Some essential workers particularly vulnerable to COVID-19

Workers in many essential occupations are particularly vulnerable to severe illness from COVID-19, according to a new study published today by the Economic and Social Research Institute (ESRI).

This study identified those occupations in Ireland that have highest vulnerability to more severe illness from COVID-19 due to workers’ underlying characteristics. Using data from the Healthy Ireland Survey and Labour Force Survey, the study compares workers across three risk dimensions: COVID-19-vulnerable chronic illness rates (e.g. chronic heart disease, chronic respiratory disease, diabetes), older age, and living in a deprived area. These three factors have been linked to worse health outcomes including more severe illness, hospitalisation, and mortality from COVID-19.

Dr Brendan Walsh, a Research Officer at the ESRI and an author of the report said:

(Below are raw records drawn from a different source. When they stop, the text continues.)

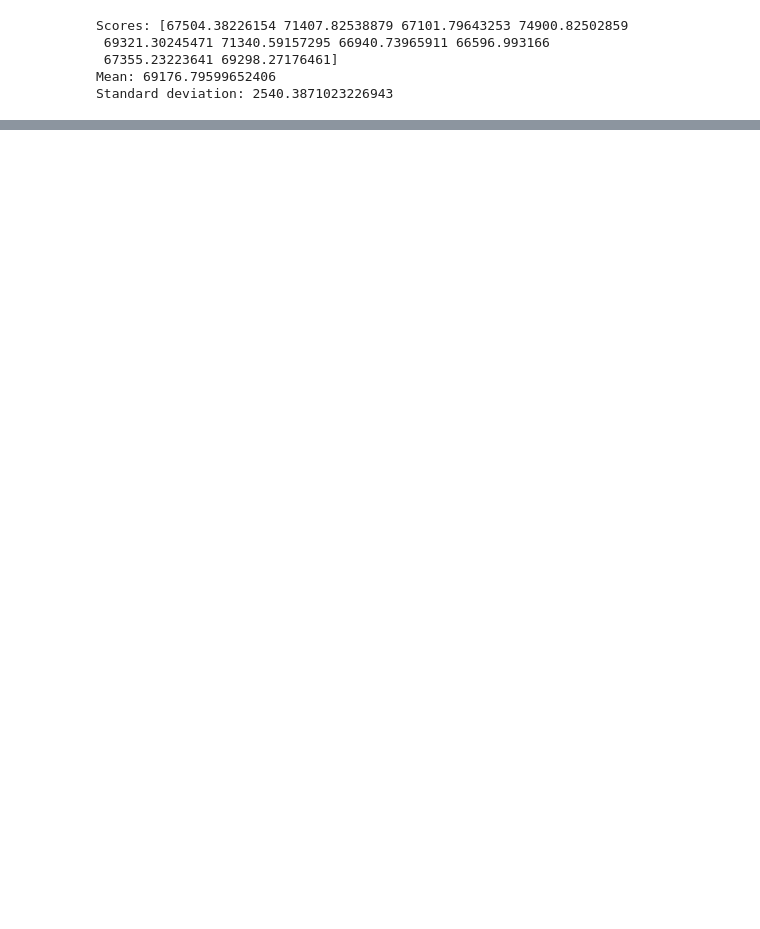
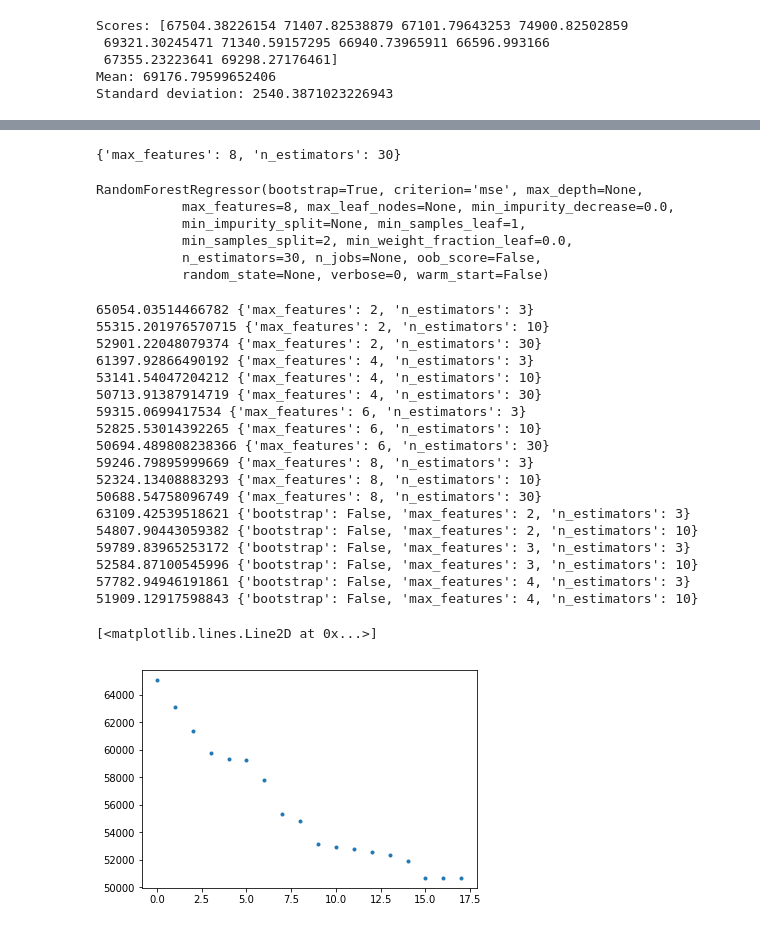
Before and after one commit to oh-/ML-tut, a Jupyter notebook: Housing.ipynb, the cells around one changed output, grey strips where cells are left out. Cells and saved outputs as stored; diff of their text form; code cells hidden in the pictures; blank space fills up the shorter version.

Commit message:
fine tuning model

```diff
--- a/Housing.ipynb
+++ b/Housing.ipynb
@@ -714,0 +742,16 @@ Standard deviation: 2540.3871023226943
+# %%
+from sklearn.model_selection import GridSearchCV
+
+param_grid = [
+    {'n_estimators': [3,10,30], 'max_features': [2,4,6,8]},
+    {'bootstrap': [False], 'n_estimators': [3,10], 'max_features': [2,3,4]},
+]
+
+forest_reg = RandomForestRegressor()
+
+grid_search = GridSearchCV(forest_reg,
+                           param_grid,
+                           cv=5,
+                           scoring='neg_mean_squared_error')
+
+grid_search.fit(housing_prepared, housing_labels)
@@ -714,0 +770,46 @@ Standard deviation: 2540.3871023226943
+# %%
+# The best combination of parameters can be accessed as so:
+grid_search.best_params_
+# %% [output]
+{'max_features': 8, 'n_estimators': 30}
+# %%
+grid_search.best_estimator_
+# %% [output]
+RandomForestRegressor(bootstrap=True, criterion='mse', max_depth=None,
+           max_features=8, max_leaf_nodes=None, min_impurity_decrease=0.0,
+           min_impurity_split=None, min_samples_leaf=1,
+           min_samples_split=2, min_weight_fraction_leaf=0.0,
+           n_estimators=30, n_jobs=None, oob_score=False,
+           random_state=None, verbose=0, warm_start=False)
+# %%
+# And take a look at each of the scores:
+cvres = grid_search.cv_results_
+xs = np.array([])
+for mean_score, params in zip(cvres['mean_test_score'], cvres['params']):
+    x = np.sqrt(-mean_score)
+    print(x, params)
+    xs.append([x, params['max_features'], params['n_estimators']])
+
+xs.sort(reverse=True)
+plt.plot(xs, '.')
+# %% [output]
+65054.03514466782 {'max_features': 2, 'n_estimators': 3}
+55315.201976570715 {'max_features': 2, 'n_estimators': 10}
+52901.22048079374 {'max_features': 2, 'n_estimators': 30}
+61397.92866490192 {'max_features': 4, 'n_estimators': 3}
+53141.54047204212 {'max_features': 4, 'n_estimators': 10}
+50713.91387914719 {'max_features': 4, 'n_estimators': 30}
+59315.0699417534 {'max_features': 6, 'n_estimators': 3}
+52825.53014392265 {'max_features': 6, 'n_estimators': 10}
+50694.489808238366 {'max_features': 6, 'n_estimators': 30}
+59246.79895999669 {'max_features': 8, 'n_estimators': 3}
+52324.13408883293 {'max_features': 8, 'n_estimators': 10}
+50688.54758096749 {'max_features': 8, 'n_estimators': 30}
+63109.42539518621 {'bootstrap': False, 'max_features': 2, 'n_estimators': 3}
+54807.90443059382 {'bootstrap': False, 'max_features': 2, 'n_estimators': 10}
+59789.83965253172 {'bootstrap': False, 'max_features': 3, 'n_estimators': 3}
+52584.87100545996 {'bootstrap': False, 'max_features': 3, 'n_estimators': 10}
+57782.94946191861 {'bootstrap': False, 'max_features': 4, 'n_estimators': 3}
+51909.12917598843 {'bootstrap': False, 'max_features': 4, 'n_estimators': 10}
+[<matplotlib.lines.Line2D at 0x...>]
+[figure, added]
```
Also changed, not shown: parts of 8 cells of this notebook.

“Our study identifies workers who may have worse outcomes if they contract COVID-19, due to underlying health conditions, older age, and living in a deprived area. We find frontline occupations such as road transport drivers and care workers are particularly vulnerable, as are security guards, agricultural workers, process plant operators and those working in housekeeping and related services.”

Key findings from the study include:

  • Over 15 per cent of workers have a COVID-19-vulnerable chronic illness. The highest rates of chronic illness are among housekeeping and related services (34 per cent), road transport drivers (26%), and caring professions (e.g. care workers) (22 per cent).
  • Agricultural workers (e.g. farmers), housekeeping and related services, and road transport drivers contain the largest share of workers aged 50 and older (63 per cent, 53 per cent, and 47 per cent respectively).
  • Many essential workers in elementary occupations such as elementary cleaning (39 per cent), security (30 per cent) and process plant workers (25 per cent) are more likely to live in deprived areas. Care workers, housekeeping and related services, and road transport drivers also disproportionately live in areas of high deprivation.
  • The state in conjunction with private sector industry should focus on designing and implementing innovative strategies to protect workers in occupations at highest risk of contracting COVID-19, and those occupations with workers most vulnerable to severe illness.